Every record must be retyped as it stands.
BEGIN
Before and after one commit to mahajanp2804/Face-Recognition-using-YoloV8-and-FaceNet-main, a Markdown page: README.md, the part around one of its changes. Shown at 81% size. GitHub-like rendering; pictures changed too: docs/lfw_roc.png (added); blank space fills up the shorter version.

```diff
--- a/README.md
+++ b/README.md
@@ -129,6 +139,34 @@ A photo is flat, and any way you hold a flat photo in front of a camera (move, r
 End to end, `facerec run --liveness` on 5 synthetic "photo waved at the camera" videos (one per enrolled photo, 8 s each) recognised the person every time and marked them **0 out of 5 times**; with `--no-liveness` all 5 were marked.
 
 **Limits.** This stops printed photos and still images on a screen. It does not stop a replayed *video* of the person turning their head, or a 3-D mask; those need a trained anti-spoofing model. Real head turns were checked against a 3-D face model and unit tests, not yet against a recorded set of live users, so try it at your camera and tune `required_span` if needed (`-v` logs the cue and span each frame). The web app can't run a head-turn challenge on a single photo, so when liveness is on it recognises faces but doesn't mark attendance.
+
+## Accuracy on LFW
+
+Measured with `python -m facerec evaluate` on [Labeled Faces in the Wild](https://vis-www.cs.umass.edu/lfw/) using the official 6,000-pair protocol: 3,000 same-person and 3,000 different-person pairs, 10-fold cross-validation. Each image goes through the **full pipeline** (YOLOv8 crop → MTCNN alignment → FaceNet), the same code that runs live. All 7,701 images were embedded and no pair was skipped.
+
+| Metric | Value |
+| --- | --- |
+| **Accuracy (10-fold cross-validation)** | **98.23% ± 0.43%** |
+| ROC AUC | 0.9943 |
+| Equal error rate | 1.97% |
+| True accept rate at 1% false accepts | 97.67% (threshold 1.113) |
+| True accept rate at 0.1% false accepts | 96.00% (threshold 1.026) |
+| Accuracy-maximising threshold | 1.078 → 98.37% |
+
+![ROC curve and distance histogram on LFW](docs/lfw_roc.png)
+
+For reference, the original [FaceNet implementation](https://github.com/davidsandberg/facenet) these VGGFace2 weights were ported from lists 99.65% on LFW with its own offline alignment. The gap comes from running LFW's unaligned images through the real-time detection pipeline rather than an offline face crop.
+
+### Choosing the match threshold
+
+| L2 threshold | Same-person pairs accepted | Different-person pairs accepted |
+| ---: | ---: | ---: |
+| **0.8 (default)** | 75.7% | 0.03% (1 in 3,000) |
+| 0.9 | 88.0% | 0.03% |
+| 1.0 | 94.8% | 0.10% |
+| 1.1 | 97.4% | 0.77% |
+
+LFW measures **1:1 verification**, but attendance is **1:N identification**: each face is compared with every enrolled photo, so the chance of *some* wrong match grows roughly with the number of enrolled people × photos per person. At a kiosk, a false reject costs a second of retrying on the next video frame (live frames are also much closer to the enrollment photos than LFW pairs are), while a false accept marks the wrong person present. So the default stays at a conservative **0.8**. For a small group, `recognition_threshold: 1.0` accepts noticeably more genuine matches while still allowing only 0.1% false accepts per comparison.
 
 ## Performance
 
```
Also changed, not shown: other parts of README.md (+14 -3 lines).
END
● Answer box:
Before and after one commit to mahajanp2804/Face-Recognition-using-YoloV8-and-FaceNet-main, a Markdown page: README.md, the part around one of its changes. Shown at 81% size. GitHub-like rendering; pictures changed too: docs/lfw_roc.png (added); blank space fills up the shorter version.

```diff
--- a/README.md
+++ b/README.md
@@ -129,6 +139,34 @@ A photo is flat, and any way you hold a flat photo in front of a camera (move, r
 End to end, `facerec run --liveness` on 5 synthetic "photo waved at the camera" videos (one per enrolled photo, 8 s each) recognised the person every time and marked them **0 out of 5 times**; with `--no-liveness` all 5 were marked.
 
 **Limits.** This stops printed photos and still images on a screen. It does not stop a replayed *video* of the person turning their head, or a 3-D mask; those need a trained anti-spoofing model. Real head turns were checked against a 3-D face model and unit tests, not yet against a recorded set of live users, so try it at your camera and tune `required_span` if needed (`-v` logs the cue and span each frame). The web app can't run a head-turn challenge on a single photo, so when liveness is on it recognises faces but doesn't mark attendance.
+
+## Accuracy on LFW
+
+Measured with `python -m facerec evaluate` on [Labeled Faces in the Wild](https://vis-www.cs.umass.edu/lfw/) using the official 6,000-pair protocol: 3,000 same-person and 3,000 different-person pairs, 10-fold cross-validation. Each image goes through the **full pipeline** (YOLOv8 crop → MTCNN alignment → FaceNet), the same code that runs live. All 7,701 images were embedded and no pair was skipped.
+
+| Metric | Value |
+| --- | --- |
+| **Accuracy (10-fold cross-validation)** | **98.23% ± 0.43%** |
+| ROC AUC | 0.9943 |
+| Equal error rate | 1.97% |
+| True accept rate at 1% false accepts | 97.67% (threshold 1.113) |
+| True accept rate at 0.1% false accepts | 96.00% (threshold 1.026) |
+| Accuracy-maximising threshold | 1.078 → 98.37% |
+
+![ROC curve and distance histogram on LFW](docs/lfw_roc.png)
+
+For reference, the original [FaceNet implementation](https://github.com/davidsandberg/facenet) these VGGFace2 weights were ported from lists 99.65% on LFW with its own offline alignment. The gap comes from running LFW's unaligned images through the real-time detection pipeline rather than an offline face crop.
+
+### Choosing the match threshold
+
+| L2 threshold | Same-person pairs accepted | Different-person pairs accepted |
+| ---: | ---: | ---: |
+| **0.8 (default)** | 75.7% | 0.03% (1 in 3,000) |
+| 0.9 | 88.0% | 0.03% |
+| 1.0 | 94.8% | 0.10% |
+| 1.1 | 97.4% | 0.77% |
+
+LFW measures **1:1 verification**, but attendance is **1:N identification**: each face is compared with every enrolled photo, so the chance of *some* wrong match grows roughly with the number of enrolled people × photos per person. At a kiosk, a false reject costs a second of retrying on the next video frame (live frames are also much closer to the enrollment photos than LFW pairs are), while a false accept marks the wrong person present. So the default stays at a conservative **0.8**. For a small group, `recognition_threshold: 1.0` accepts noticeably more genuine matches while still allowing only 0.1% false accepts per comparison.
 
 ## Performance
 
```
Also changed, not shown: other parts of README.md (+14 -3 lines).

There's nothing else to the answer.